A Brief History of Sabine IslandSabine Island has the form of a basin which has been filled by an international mixture of rocks, coral , pottery and soil. On the island, there is a deposit of black earth carried by barge from Louisiana which accounts for the luxuriant growth of oleander, fig trees and other flora in sharp contrast to the appearance of plant life in the glacial quartz deposits of "sugar white sand" on nearby Santa Rosa Island. Sabine Island has been developed according to its uses as a ballast crib, quarantine station, oyster research laboratory, fisheries research laboratory and finally as an environmental research laboratory.
The Ballast Island (1876 - 1903)   Because of health regulations intended to stop the spread of yellow fever, ships entering the port of Pensacola were required to discharge ballast and undergo fumigation. Construction of the "Ballast Island" began on Saturday, September 23, 1876, when Captain Fingal Klem of the Bark Iona of Laurvig, Norway decided to unload his ballast directly west of a place where a flock of gulls were sunning themselves on a sand bar at the mouth of Little Sabine Bay. Since this location could be used at no risk to navigation, a new order of ballast disposal was initiated.
By 1903, the island had stabilized at its present state. Shortly afterwards, yellow fever was conquered making the dumping of ship's ballast for fumigation procedures obsolete. Also, sailing ships were being superseded by steam-driven vessels which carried no ballast.
The Quarantine Station (1903 - 1936)   In 1903, the island was transferred by the War Department to the Treasury Department and left dormant. In 1906, a hurricane destroyed the quarantine station nearby.
Shortly thereafter, a new quarantine station was built on the ballast island. It was outfitted with a hospital, an isolation hospital, caretaker's, pharmacist's and doctor's residences, a doctor's office, fumigation shed, workshop and boathouse.

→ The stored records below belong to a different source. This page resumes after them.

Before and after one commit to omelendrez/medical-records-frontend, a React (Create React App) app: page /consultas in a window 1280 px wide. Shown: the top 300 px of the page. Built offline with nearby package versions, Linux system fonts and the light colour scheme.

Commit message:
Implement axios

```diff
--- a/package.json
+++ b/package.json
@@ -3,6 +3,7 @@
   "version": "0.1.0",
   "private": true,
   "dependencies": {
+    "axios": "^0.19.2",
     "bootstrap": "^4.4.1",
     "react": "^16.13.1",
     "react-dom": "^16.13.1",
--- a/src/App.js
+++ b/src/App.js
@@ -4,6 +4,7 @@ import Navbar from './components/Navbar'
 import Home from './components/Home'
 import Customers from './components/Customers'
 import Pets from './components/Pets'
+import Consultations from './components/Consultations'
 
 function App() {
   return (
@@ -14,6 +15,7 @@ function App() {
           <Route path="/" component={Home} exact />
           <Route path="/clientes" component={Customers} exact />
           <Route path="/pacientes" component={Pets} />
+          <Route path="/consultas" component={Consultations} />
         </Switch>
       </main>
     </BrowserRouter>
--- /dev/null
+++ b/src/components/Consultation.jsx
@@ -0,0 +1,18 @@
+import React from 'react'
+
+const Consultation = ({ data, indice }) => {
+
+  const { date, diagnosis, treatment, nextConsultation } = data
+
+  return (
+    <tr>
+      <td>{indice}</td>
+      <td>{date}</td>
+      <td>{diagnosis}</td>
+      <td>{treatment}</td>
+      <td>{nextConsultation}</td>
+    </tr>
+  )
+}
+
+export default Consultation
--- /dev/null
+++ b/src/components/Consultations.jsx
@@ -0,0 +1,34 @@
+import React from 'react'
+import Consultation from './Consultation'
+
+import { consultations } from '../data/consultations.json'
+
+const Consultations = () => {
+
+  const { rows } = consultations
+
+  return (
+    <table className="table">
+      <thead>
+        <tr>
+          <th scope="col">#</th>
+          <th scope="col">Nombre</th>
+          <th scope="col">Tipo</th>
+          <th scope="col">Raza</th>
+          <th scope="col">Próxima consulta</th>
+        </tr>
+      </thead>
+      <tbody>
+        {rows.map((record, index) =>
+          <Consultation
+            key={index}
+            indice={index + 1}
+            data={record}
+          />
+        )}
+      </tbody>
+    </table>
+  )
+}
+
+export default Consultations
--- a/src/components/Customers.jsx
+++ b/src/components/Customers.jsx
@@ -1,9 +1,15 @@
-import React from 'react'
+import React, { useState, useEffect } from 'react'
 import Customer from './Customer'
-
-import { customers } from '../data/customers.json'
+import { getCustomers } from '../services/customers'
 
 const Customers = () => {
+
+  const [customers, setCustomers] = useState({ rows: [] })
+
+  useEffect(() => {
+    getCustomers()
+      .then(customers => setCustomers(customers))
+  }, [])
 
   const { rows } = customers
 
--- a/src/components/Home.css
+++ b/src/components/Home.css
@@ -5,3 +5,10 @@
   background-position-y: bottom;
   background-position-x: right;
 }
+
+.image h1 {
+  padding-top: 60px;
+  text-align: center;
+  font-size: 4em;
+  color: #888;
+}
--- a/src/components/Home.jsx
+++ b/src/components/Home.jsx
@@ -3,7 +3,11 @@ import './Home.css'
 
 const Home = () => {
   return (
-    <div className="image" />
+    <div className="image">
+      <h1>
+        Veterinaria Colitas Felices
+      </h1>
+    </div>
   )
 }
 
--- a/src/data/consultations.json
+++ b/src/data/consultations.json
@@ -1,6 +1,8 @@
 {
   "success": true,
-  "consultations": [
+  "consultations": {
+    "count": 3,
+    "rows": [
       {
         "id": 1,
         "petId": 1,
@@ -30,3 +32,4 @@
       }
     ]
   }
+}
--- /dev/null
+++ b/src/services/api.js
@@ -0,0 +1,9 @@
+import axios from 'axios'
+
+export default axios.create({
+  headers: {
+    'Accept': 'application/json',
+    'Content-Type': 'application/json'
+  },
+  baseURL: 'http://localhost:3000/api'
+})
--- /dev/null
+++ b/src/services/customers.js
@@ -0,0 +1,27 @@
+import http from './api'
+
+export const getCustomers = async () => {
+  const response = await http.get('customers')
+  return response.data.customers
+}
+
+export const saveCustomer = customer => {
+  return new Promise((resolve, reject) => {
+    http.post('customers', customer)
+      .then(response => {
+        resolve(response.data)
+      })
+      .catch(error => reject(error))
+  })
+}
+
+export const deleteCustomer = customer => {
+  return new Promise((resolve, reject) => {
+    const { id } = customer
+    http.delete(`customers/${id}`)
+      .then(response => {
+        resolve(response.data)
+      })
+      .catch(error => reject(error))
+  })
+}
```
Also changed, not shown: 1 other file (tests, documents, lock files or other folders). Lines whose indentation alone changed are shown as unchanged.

The island remained a quarantine station until 1925, when changes in quarantinable diseases and detention, together with improved quarantine methods, rendered the facilities obsolete. The buildings were placed in caretaker status.
The Works Progress Administration in cooperation with the Public Works Administration enlarged and modified the quarantine buildings, laid walkways and built large tanks for salinity experiments. The island buildings now included a large two-story laboratory building, a residence, a dormitory for visiting investigators, a boathouse with a protecting breakwater and a workshop.

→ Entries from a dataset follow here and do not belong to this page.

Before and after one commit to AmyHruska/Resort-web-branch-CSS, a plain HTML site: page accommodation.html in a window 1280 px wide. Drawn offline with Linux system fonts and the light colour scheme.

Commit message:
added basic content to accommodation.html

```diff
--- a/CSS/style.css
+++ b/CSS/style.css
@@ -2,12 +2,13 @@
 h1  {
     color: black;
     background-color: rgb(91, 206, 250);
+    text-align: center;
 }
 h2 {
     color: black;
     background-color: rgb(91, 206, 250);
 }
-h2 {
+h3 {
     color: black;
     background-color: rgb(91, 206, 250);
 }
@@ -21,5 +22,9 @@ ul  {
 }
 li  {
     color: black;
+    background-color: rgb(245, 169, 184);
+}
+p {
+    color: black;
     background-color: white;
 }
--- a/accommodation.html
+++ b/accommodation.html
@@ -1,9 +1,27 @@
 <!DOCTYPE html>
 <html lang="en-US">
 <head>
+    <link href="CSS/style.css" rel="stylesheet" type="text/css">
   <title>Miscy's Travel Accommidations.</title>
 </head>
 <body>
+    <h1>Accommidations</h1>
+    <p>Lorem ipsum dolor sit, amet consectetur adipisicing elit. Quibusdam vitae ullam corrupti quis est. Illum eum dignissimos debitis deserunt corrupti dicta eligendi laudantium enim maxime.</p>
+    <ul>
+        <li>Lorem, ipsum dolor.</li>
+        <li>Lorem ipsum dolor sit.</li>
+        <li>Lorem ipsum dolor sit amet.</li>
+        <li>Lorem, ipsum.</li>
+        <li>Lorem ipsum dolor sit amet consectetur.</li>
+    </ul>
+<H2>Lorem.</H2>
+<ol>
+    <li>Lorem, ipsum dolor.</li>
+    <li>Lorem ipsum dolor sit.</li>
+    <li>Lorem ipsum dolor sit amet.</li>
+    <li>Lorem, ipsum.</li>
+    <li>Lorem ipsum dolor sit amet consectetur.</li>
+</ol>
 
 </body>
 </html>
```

Little oyster research was carried on during World War II, the laboratorie's function being modified to help the war effort. In 1947, the island was again placed in caretaker status.

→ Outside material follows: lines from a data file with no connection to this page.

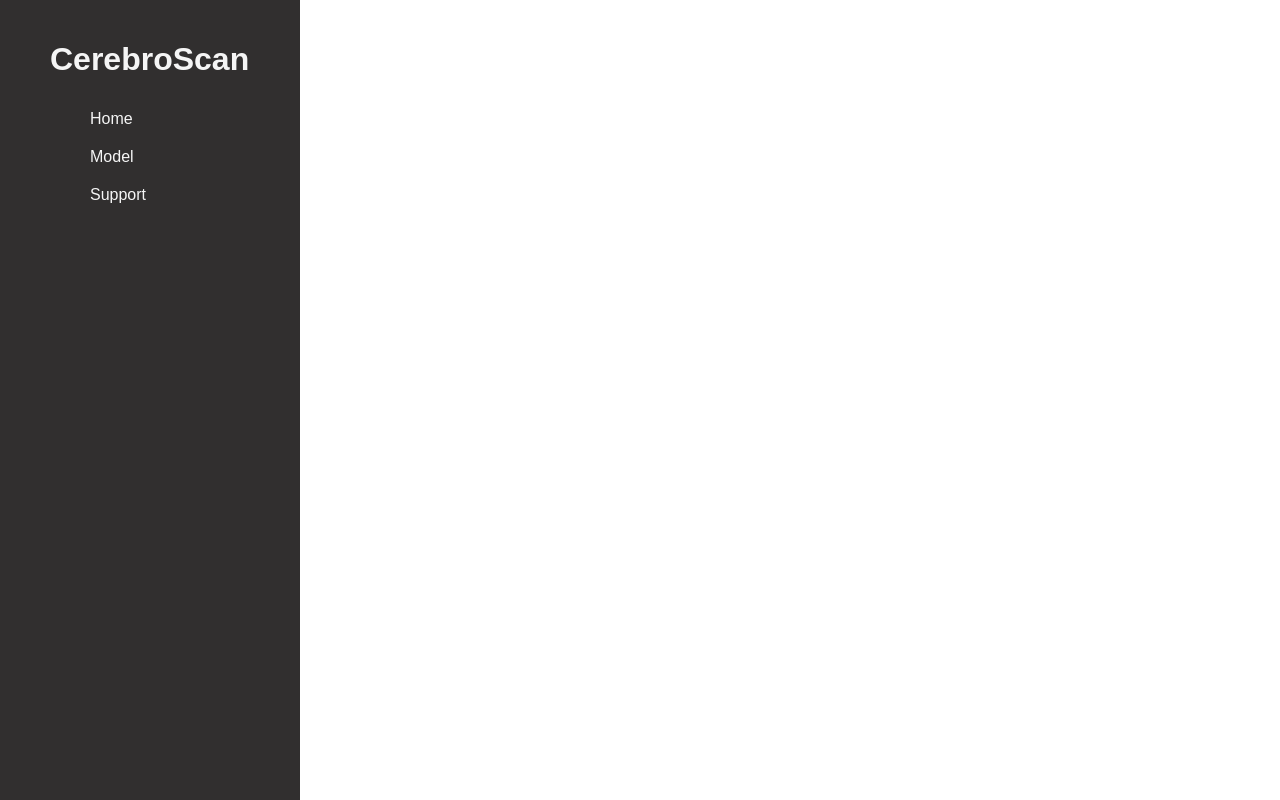
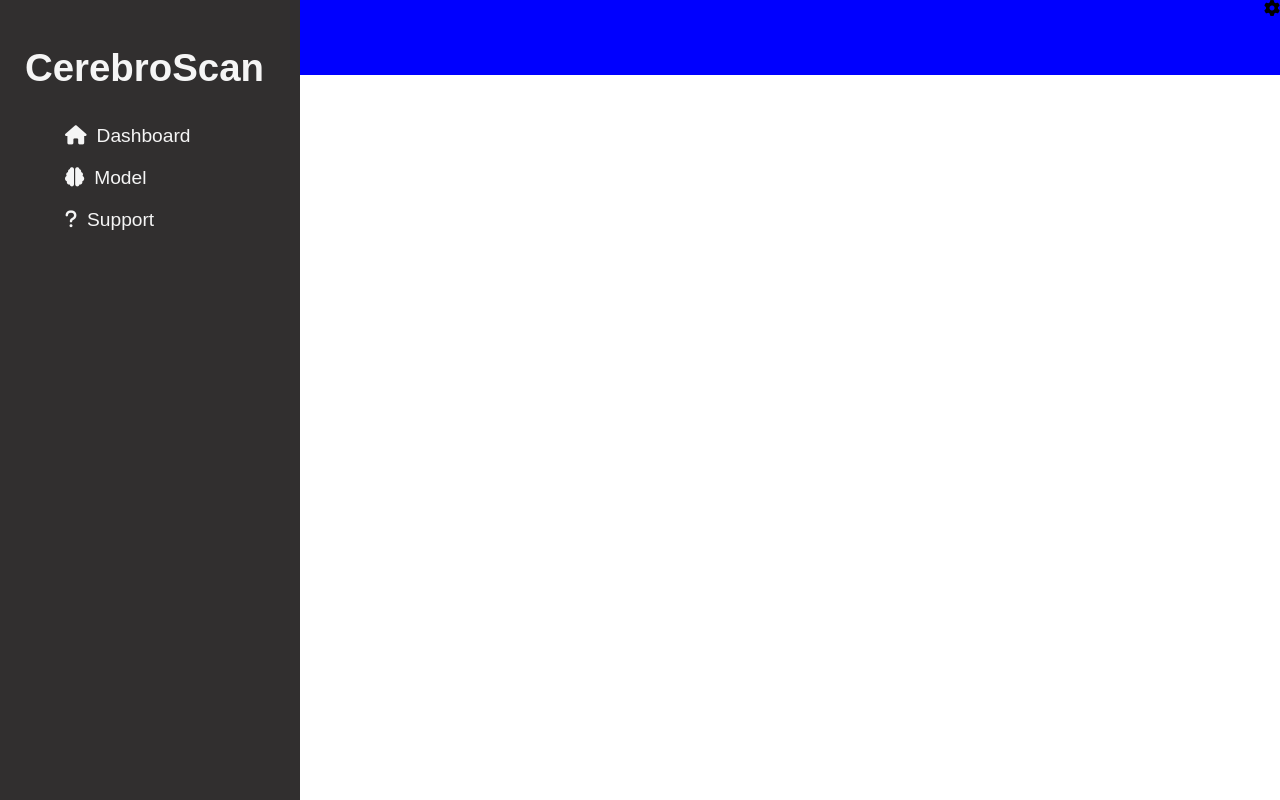
Before and after one commit to HamzaHersi01/CNN_Flask_App, a Flask app: page / in a window 1280 px wide. Run offline with Flask 3, Linux system fonts and the light colour scheme; some libraries are stand-ins or nearby versions.

Commit message:
Added some more styling

```diff
--- a/static/style.css
+++ b/static/style.css
@@ -11,12 +11,15 @@ body{
     color: whitesmoke;
     background-color: rgb(49, 47, 47);
     width: 300px;
+    min-width: 300px;
+    position: relative;
     height: 100%;
     position: fixed;
+    font-size: larger;
 }
 
 .side-menu-items{
-    padding: 20px 0px 0px 50px;
+    padding: 20px 0px 0px 25px;
 }
 
 li{
@@ -24,3 +27,20 @@ li{
     padding-bottom: 10px;
     list-style-type: none;
 }
+
+.fa-house,.fa-brain, .fa-question{
+    padding-right: 10px;
+}
+
+.main-content{
+    display: flex;
+    flex-direction: column;
+    width: 100%;
+}
+
+.header{
+    display: flex;
+    justify-content: flex-end;
+    background-color: blue;
+    height: 75px;
+}
--- a/templates/index.html
+++ b/templates/index.html
@@ -5,19 +5,25 @@
     <title>Home</title>
     <script src="Js/script.js"></script>
     <link rel="stylesheet" href="/static/style.css">
+    <script src="https://kit.fontawesome.com/baffd7df9a.js" crossorigin="anonymous"></script>
 </head>
 <body>
 <div class="side-menu">
     <div class="side-menu-items">
         <h1>CerebroScan</h1>
         <ul>
-            <li>Home</li>
-            <li>Model</li>
-            <li>Support</li>
+            <li><i class="fa-solid fa-house"></i>Dashboard</li>
+            <li><i class="fa-solid fa-brain"></i>Model</li>
+            <li><i class="fa-solid fa-question"></i>Support</li>
         </ul>
     </div>
 </div>
-<div class="main-content"></div>
-<div class="footer"></div>
+<div class="main-content">
+    <div class="header">
+        <div class="settings"><i class="fa-solid fa-gear"></i></div>
+    </div>
+    <div class="upload"></div>
+    <div class="previous"></div>
+</div>
 </body>
 </html>
```
Also changed, not shown: static/images/logo.png (deleted).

In 1948, the Department of the Interior, Fish and Wildlife Service established a laboratory which placed emphasis on cyclic changes in animal populations and pollution effects of agricultural chemicals. Scientific personnel were still required to live on the island because of its isolated location.
In 1960, Dr. Philip Butler, director of the facility gave the island the official name "Sabine Island" for postal purposes.
By 1962, the laboratory had 9 buildings, 5,000 square feet of wet laboratory working space, 1,000 square feet of storage and shop facilities, a 36-foot diesel powered work boat equipped for trawling and dredging, and several smaller boats with outboard motors.
The EPA Laboratory (1970 - Present)
In 1970, the laboratory was integrated into the Office of Research and Development of the Environmental Protection Agency. Its main mission was to "bridge the gap from ecosystem health to human health by assessing the transport of chemicals in the marine environment and the potential transfer from the marine food web to man."
A new "wetlab" facility was dedicated in 1977 to house a seawater toxicology laboratory and an analytical chemistry Laboratory. By 1978, Sabine Island housed 10 frame and 13 temporary buildings, which included a technical library and a computer center.